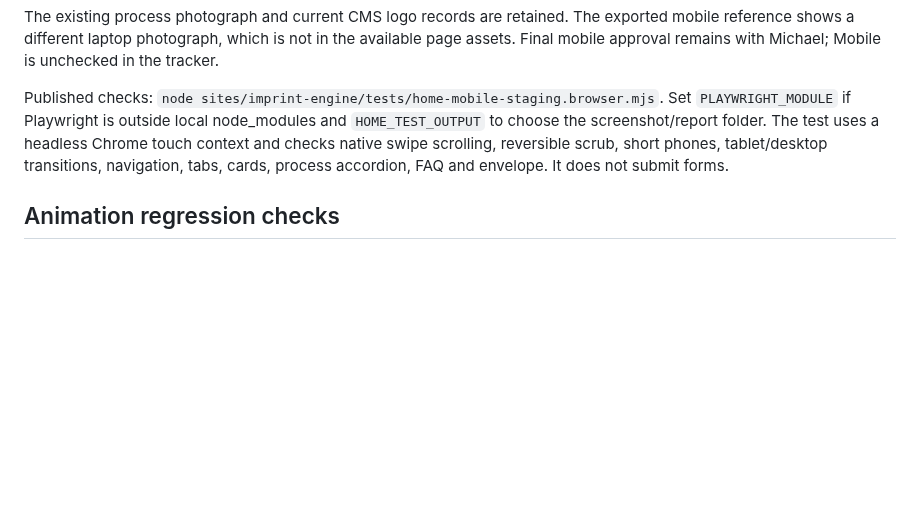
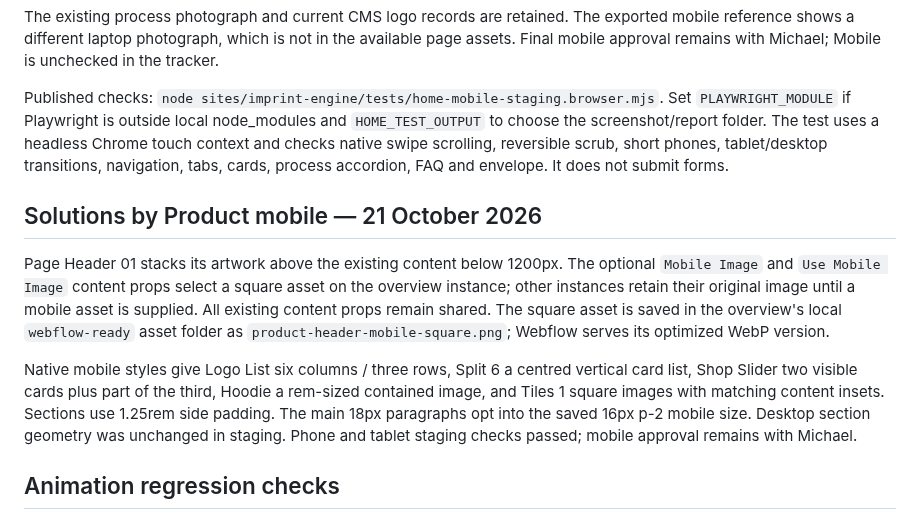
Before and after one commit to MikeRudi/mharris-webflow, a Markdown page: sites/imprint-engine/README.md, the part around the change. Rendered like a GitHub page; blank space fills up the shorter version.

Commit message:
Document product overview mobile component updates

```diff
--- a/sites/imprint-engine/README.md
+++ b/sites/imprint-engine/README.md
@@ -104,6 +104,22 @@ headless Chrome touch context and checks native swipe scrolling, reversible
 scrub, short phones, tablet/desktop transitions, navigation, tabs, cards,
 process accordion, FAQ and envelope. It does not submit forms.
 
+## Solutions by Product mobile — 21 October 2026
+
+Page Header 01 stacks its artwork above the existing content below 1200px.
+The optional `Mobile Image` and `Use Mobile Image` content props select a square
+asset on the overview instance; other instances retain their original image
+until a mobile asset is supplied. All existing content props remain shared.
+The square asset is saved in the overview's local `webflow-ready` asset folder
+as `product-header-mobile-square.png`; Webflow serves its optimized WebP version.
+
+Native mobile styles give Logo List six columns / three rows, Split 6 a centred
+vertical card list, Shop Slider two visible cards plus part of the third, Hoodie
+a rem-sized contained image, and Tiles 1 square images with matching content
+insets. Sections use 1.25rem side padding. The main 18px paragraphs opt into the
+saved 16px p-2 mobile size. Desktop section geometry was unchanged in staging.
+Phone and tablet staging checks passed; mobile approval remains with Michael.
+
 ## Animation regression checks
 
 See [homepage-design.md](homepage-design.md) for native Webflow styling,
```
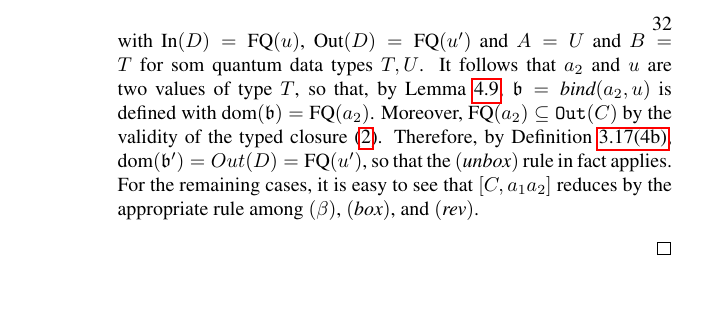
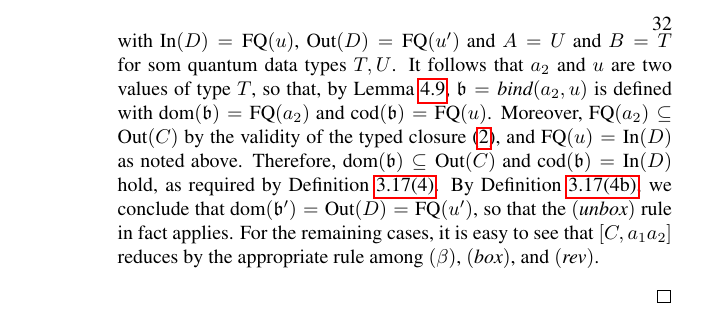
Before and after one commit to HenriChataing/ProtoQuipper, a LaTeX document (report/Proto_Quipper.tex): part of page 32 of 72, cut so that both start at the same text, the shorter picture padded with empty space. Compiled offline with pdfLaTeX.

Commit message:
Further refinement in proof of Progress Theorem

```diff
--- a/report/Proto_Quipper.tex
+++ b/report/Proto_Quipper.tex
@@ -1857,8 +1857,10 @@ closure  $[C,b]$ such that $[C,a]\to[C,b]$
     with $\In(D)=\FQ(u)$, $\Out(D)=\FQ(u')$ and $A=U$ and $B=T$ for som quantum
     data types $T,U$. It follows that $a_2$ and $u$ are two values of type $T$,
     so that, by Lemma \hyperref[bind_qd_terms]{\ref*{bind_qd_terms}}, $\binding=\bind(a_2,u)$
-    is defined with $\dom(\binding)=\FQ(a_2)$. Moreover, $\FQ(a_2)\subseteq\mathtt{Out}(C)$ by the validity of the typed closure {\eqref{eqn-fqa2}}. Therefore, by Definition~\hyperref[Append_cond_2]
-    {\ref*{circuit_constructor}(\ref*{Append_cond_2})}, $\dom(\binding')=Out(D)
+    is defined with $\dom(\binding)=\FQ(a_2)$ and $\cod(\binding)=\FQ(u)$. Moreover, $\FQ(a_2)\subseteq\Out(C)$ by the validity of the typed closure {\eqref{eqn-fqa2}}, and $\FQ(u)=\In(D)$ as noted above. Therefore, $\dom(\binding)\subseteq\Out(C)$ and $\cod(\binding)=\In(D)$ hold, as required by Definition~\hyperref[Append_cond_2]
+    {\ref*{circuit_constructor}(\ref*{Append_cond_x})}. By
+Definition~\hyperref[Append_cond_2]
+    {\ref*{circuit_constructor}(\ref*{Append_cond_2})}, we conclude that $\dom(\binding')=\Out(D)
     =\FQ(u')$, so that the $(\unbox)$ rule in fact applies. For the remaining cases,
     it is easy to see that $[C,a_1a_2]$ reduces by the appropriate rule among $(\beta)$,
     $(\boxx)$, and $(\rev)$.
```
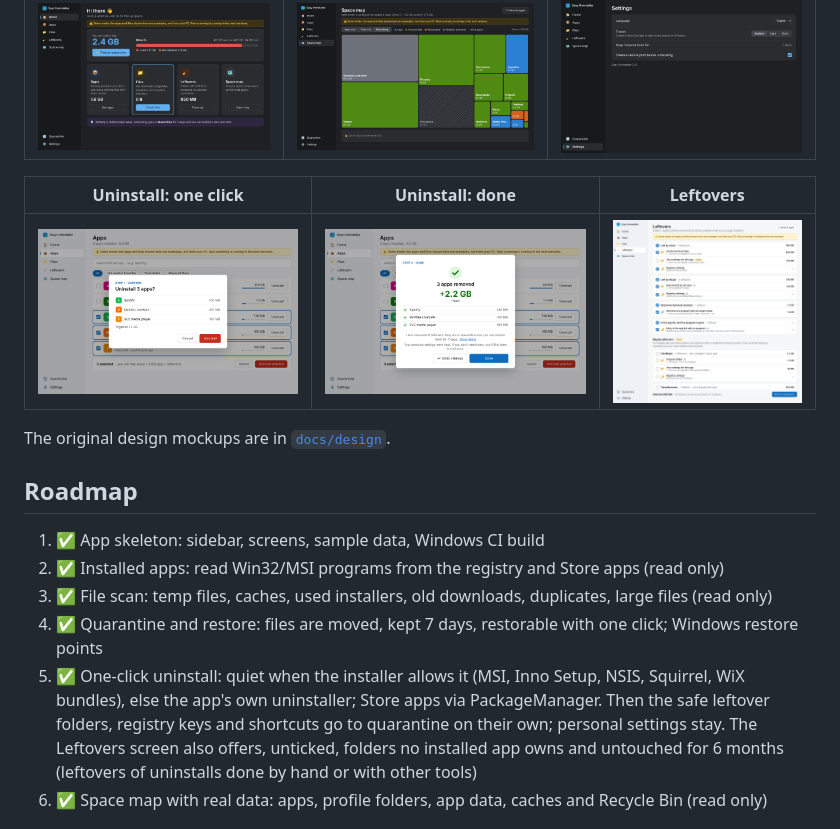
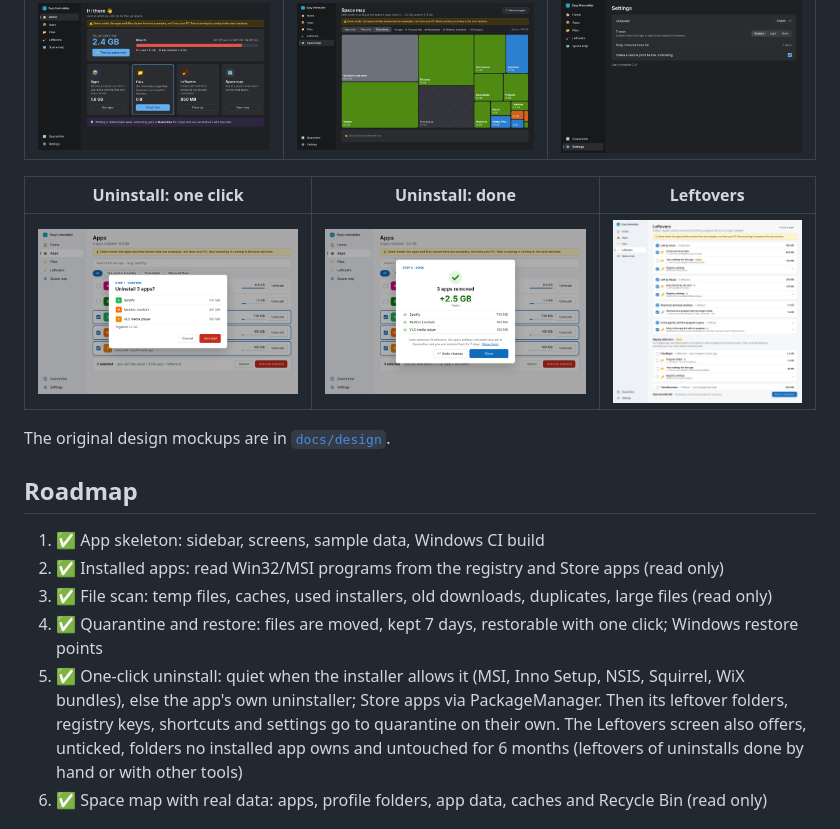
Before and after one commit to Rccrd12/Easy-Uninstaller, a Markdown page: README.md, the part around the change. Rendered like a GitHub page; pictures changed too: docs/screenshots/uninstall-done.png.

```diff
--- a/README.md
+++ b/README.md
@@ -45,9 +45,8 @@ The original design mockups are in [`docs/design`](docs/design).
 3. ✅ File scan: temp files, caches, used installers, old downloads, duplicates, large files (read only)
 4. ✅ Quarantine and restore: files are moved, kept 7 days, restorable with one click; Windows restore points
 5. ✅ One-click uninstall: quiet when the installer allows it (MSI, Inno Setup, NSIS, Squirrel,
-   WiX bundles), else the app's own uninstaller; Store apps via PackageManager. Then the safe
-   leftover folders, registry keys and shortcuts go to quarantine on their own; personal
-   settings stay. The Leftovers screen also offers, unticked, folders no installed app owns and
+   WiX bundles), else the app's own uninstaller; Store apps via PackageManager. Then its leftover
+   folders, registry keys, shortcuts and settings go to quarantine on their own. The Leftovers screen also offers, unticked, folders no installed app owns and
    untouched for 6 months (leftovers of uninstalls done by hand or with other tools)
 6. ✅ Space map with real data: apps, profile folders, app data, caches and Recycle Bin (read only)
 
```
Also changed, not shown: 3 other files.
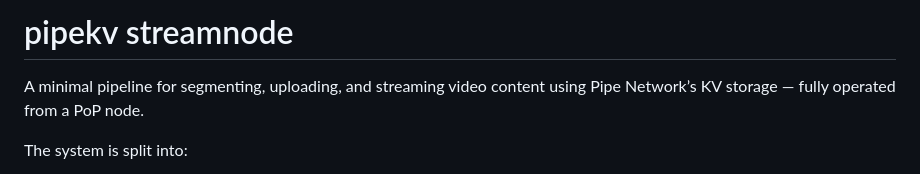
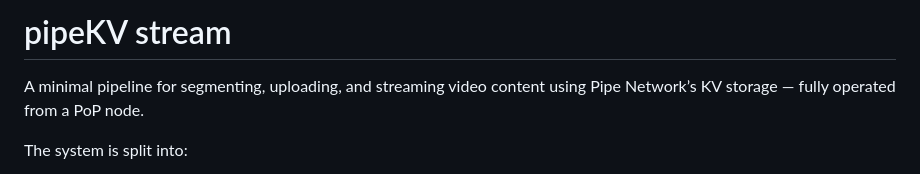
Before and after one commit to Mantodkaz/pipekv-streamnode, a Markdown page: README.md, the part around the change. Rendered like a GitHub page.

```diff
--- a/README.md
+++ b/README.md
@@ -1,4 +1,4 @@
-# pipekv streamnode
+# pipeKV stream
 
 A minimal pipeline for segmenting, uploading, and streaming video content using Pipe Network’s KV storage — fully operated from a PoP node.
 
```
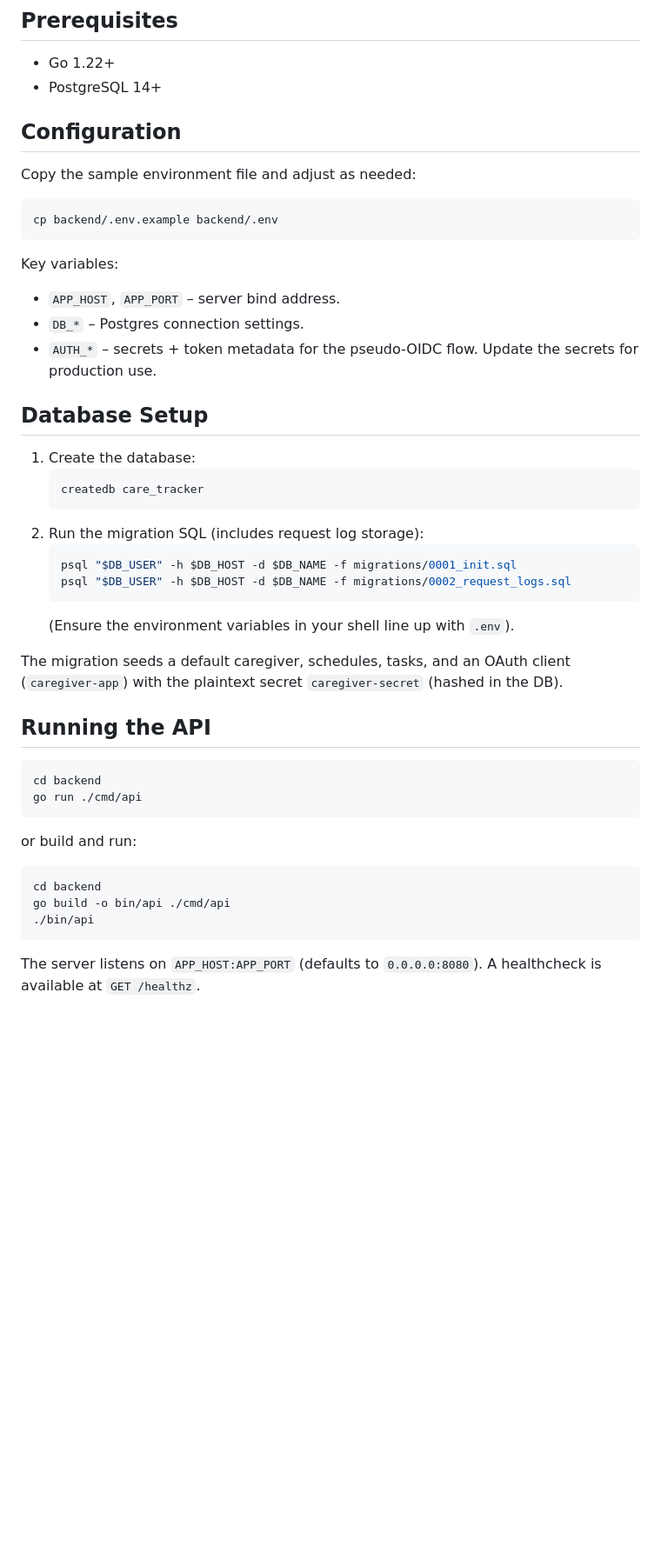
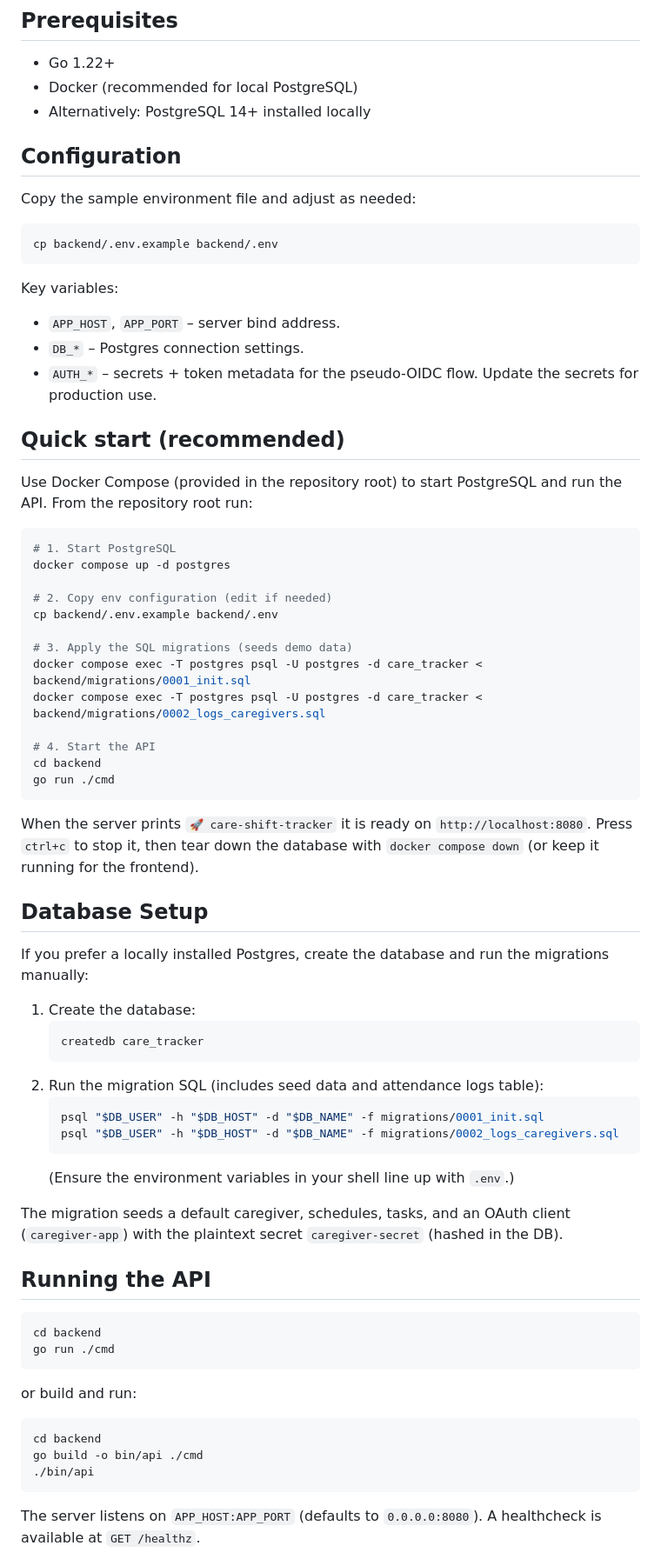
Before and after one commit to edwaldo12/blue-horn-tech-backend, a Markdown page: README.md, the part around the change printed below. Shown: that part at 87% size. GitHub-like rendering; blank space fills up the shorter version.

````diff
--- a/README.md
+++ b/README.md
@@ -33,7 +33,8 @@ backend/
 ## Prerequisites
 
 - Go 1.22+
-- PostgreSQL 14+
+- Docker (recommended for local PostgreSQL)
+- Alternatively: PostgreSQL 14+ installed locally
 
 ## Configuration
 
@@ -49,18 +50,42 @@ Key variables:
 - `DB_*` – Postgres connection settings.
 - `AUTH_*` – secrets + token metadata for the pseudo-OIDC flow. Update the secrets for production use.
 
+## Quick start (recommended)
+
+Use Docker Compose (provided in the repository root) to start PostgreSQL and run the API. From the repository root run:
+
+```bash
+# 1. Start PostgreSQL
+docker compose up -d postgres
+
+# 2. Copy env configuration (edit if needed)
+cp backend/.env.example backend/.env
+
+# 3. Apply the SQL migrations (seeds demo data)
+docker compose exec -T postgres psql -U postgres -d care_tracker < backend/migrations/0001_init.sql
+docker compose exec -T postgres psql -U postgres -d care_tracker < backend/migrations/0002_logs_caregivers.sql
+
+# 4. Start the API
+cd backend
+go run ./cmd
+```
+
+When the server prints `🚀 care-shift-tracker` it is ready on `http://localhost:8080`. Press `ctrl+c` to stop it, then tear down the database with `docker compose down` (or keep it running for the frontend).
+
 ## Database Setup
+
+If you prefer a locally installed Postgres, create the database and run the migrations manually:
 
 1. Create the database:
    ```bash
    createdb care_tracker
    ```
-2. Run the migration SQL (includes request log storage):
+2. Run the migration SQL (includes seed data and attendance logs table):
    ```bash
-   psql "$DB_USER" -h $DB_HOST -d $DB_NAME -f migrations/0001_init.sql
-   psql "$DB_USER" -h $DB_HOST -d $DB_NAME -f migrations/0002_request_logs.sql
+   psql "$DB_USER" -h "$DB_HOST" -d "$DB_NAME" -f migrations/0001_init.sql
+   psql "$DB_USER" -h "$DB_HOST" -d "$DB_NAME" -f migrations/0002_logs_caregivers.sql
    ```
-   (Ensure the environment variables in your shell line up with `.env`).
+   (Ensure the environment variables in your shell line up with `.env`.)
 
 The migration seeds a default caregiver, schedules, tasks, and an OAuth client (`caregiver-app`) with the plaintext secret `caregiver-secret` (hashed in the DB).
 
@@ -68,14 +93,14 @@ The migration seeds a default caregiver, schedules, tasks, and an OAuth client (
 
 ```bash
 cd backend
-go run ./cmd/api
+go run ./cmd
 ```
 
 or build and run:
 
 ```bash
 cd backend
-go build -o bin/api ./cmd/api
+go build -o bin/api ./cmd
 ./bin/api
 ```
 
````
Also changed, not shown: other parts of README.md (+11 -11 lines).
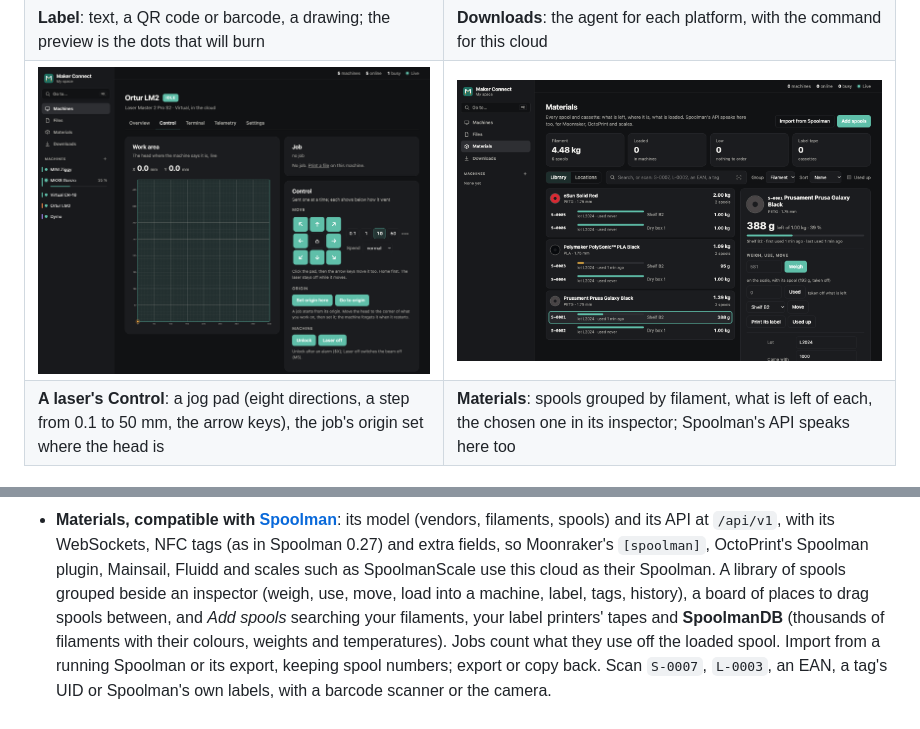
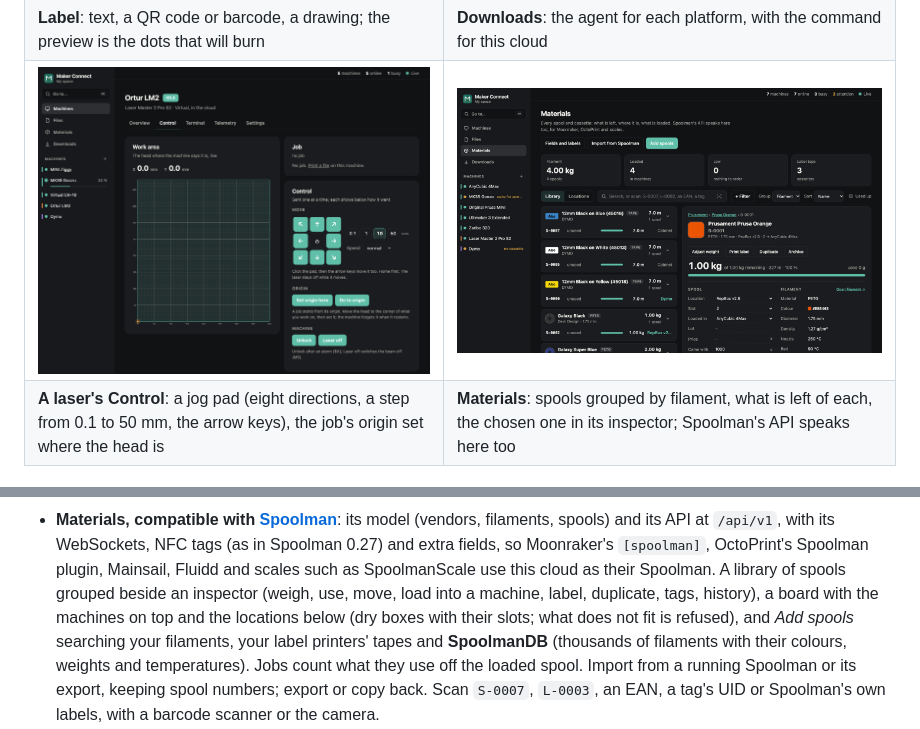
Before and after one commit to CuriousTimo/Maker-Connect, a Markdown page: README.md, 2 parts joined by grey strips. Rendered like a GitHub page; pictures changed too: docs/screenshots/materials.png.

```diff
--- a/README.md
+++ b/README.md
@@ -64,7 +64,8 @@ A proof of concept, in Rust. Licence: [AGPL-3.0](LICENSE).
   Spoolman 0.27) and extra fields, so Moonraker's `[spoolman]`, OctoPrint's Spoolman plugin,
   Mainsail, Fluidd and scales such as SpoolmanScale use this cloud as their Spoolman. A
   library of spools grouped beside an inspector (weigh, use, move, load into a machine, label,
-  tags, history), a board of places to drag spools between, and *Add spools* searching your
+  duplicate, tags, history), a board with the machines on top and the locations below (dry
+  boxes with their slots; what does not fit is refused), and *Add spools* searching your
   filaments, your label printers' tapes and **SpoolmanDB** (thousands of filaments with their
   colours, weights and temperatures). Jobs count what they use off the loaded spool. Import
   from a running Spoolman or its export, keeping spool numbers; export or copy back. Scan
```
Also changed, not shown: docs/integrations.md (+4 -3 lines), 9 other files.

━━━━━━━━━━

### To do
Pull out all lines in the data above that include "seeds".

### Output
+# 3. Apply the SQL migrations (seeds demo data)
 The migration seeds a default caregiver, schedules, tasks, and an OAuth client (`caregiver-app`) with the plaintext secret `caregiver-secret` (hashed in the DB).
@@ -68,14 +93,14 @@ The migration seeds a default caregiver, schedules, tasks, and an OAuth client (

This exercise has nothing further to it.